3.5Rating
Reader Rating: (1 Vote)


Release Date: September 22, 2017
Label: Sub Pop Records / Royal Mountain
As Toronto’s noise rock ambassadors, METZ continue their streak on Strange Peace, the third goal in a hat trick of chaotic, powerful and intense albums that carry the genre’s torch into a new era of dissent and disorder. The trio pull no punches as the tape starts rolling on “Mess of Wires,” a blistering opener where frontman Alex Edkins chews out those who “preach only violence.” Hearing this, one can’t help but think of this year’s rampant, alarming growth of alt-right groups, their presence seemingly propagated by the online world held aloft only by a mess of wires. It’s unclear which side is “tired of losing” but one thing is for certain – no one is winning.

Remarkably, METZ sound heavier and angrier than ever due in large part to engineer Steve Albini’s handiwork, crafting a live room atmosphere for the perfect storm of buzzing bass, pounding drums and shrieking guitars. For all the noise they make, the production is sharp, clear and focused. Far better than the previous two efforts, Strange Peace lets each instrument breathe and bounce off one another in an exciting way that adds tension not in how tight or claustrophobic the tracks sound (like on METZ), but in how the group can really fill out a space, as heard on “Lost in the Blank City” or specifically the latter half of “Raw Materials.”

The songwriting is just as sharp as the production, as the refrains on “Mess of Wires” and “Cellophane” are legitimately catchy. Released ahead of the album, both singles provide small earworms that help distinguish them from other album tracks “Drained Lake” and “Common Trash,” which would have both fit snugly on either previous release. Though METZ trace around a familiar blueprint that they had already perfected on their debut, subtle additions of synth and additional percussion provide small layers of sonic depth that help to hold the listener’s attention. As for any noticeable weak spots, the tracklist does drag around tedious detours “Caterpillar” and “Sink,” which feel more like intros that never get started, a mere song idea stretched out too long.

Describing the songs on Strange Peace, Edkins states, “[t]hey’re about finding some semblance of peace within the chaos.” While you’d be hard-pressed to pick out some sonic peace from this line-up of pummeling punk bruisers (“Mr. Plague”) to brooding whirlwinds (“Blank City”), album closer “Raw Materials” provides the slightest respite in its instrumental bridge that builds upon a simple guitar arpeggio. The chord itself is definitely the sunniest or most pleasant sequence of notes heard on a METZ track yet, allowing the band to quietly and slowly build the rhythm elements back together before breaking away into an aggressive, invigorating final build.
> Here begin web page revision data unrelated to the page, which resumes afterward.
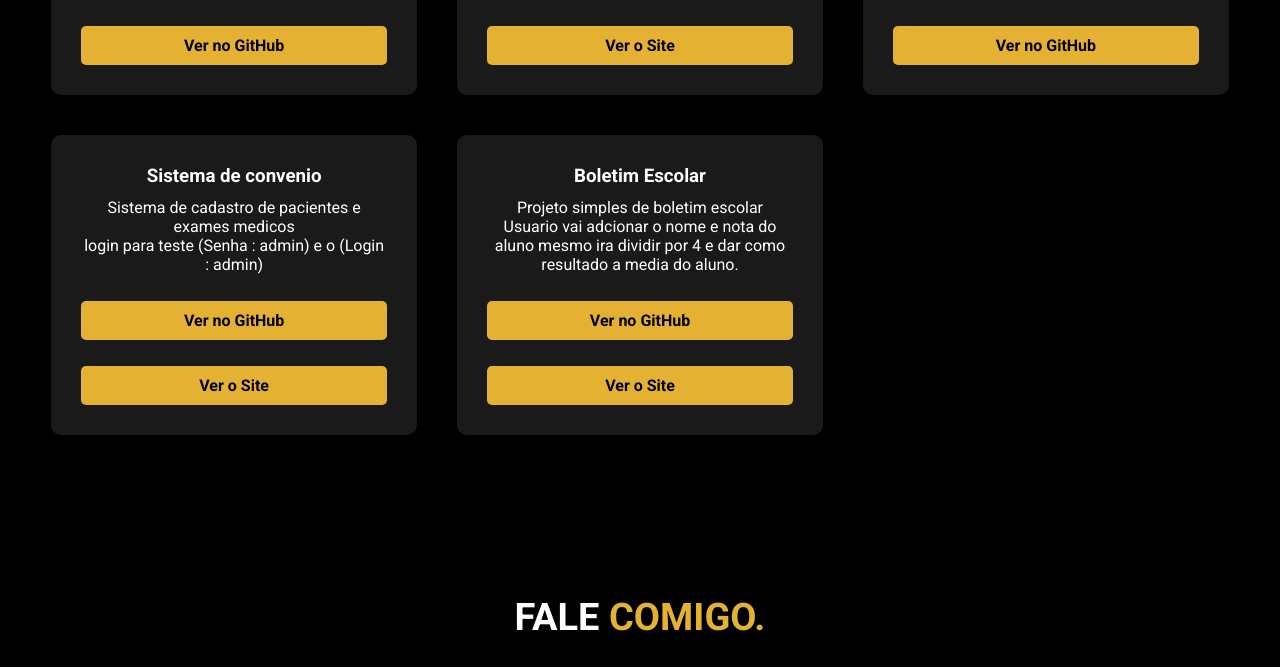
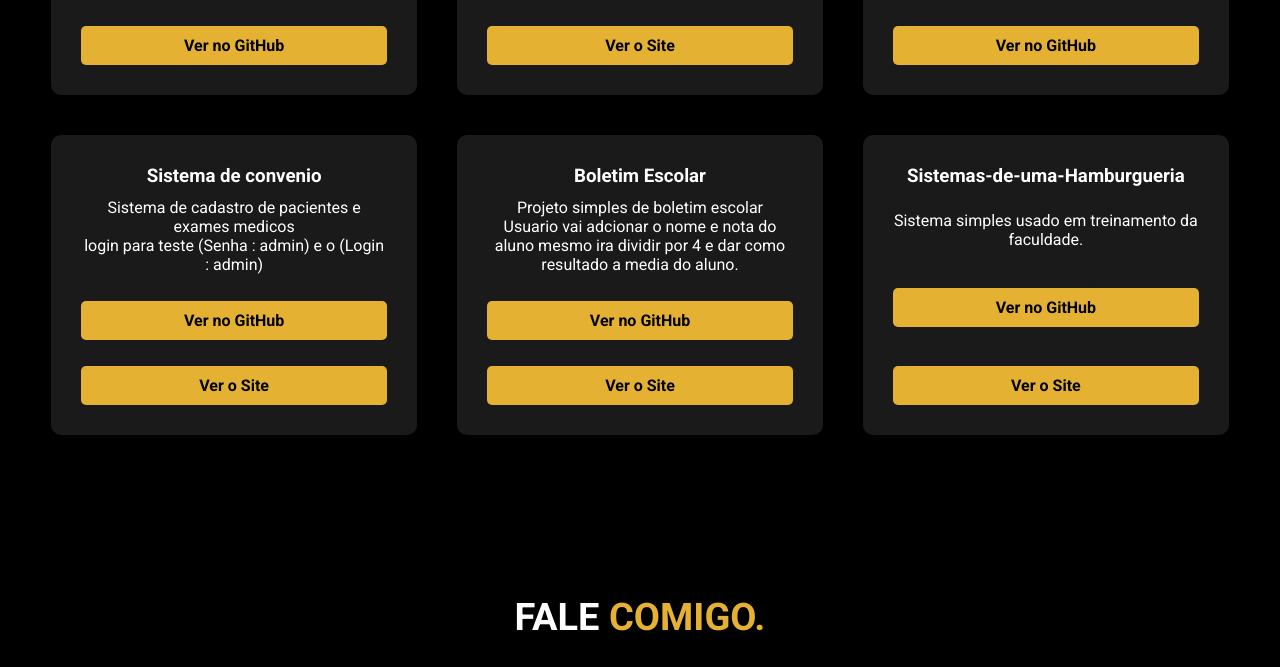
Before and after one commit to CarvalhoSystems/portfolio, a plain HTML site: page index.html in a window 1280 px wide. Shown: the part 2420-3087 px from the top of the page. Drawn offline with nearby package versions, Linux system fonts and the light colour scheme.

Commit message:
novos projeto
projeto add

hamburgueria

```diff
--- a/index.html
+++ b/index.html
@@ -7,11 +7,11 @@
     <meta name="description" content="Carvalho Systems - Portfólio de Web Design e Desenvolvimento">
 
     <!-- Favicon -->
-    <link rel="icon" href="favicon.icon" type="image/x-icon">
-    <link rel="apple-touch-icon" sizes="180x180" href="/apple-touch-icon.png">
-    <link rel="icon" type="image/png" sizes="32x32" href="/favicon-32x32.png">
-    <link rel="icon" type="image/png" sizes="16x16" href="/favicon-16x16.png">
-    <link rel="manifest" href="/site.webmanifest">
+<link rel="icon" type="image/png" href="src\img\favicon-96x96.png" sizes="96x96" />
+<link rel="icon" type="imagem/svg+xml" href="/favicon.svg" />
+<link rel="ícone do atalho" href="/favicon.ico" />
+<link rel="apple-touch-icon" sizes="180x180" href="/apple-touch-icon.png" />
+<link rel="manifest" href="/site.webmanifest" />
 
     <!-- Google Fonts & Bootstrap Icons -->
     <link rel="preconnect" href="https://fonts.googleapis.com">
@@ -148,6 +148,12 @@
                     <a href="https://github.com/CarvalhoSystems/Boletim-Escolar" target="_blank">Ver no GitHub</a>
                     <a href="https://CarvalhoSystems.github.io/Boletim-Escolar/" target="_blank">Ver o Site</a>
                 </div>
+                 <div class="projeto-box">
+                    <h3>Sistemas-de-uma-Hamburgueria</h3>
+                    <p>Sistema simples usado em treinamento da faculdade.</p>
+                    <a href="https://github.com/CarvalhoSystems/hamburgueria" target="_blank">Ver no GitHub</a>
+                    <a href="https://carvalhosystems.github.io/Hamburgueria" target="_blank">Ver o Site</a>
+                </div>
         </div>
     </section>
 
```
Also changed, not shown: src/img/apple-touch-icon.png (added), src/img/favicon-96x96.png (added), src/img/favicon.ico (added), src/img/favicon.svg (added), src/img/site.webmanifest (added), src/img/web-app-manifest-192x192.png (added), src/img/web-app-manifest-512x512.png (added).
In constructing this deafening wall of a sound, METZ drown out the chaos, the violence, the confusion, and successfully find their own strange version of peace through the sheer power and weight of loud music.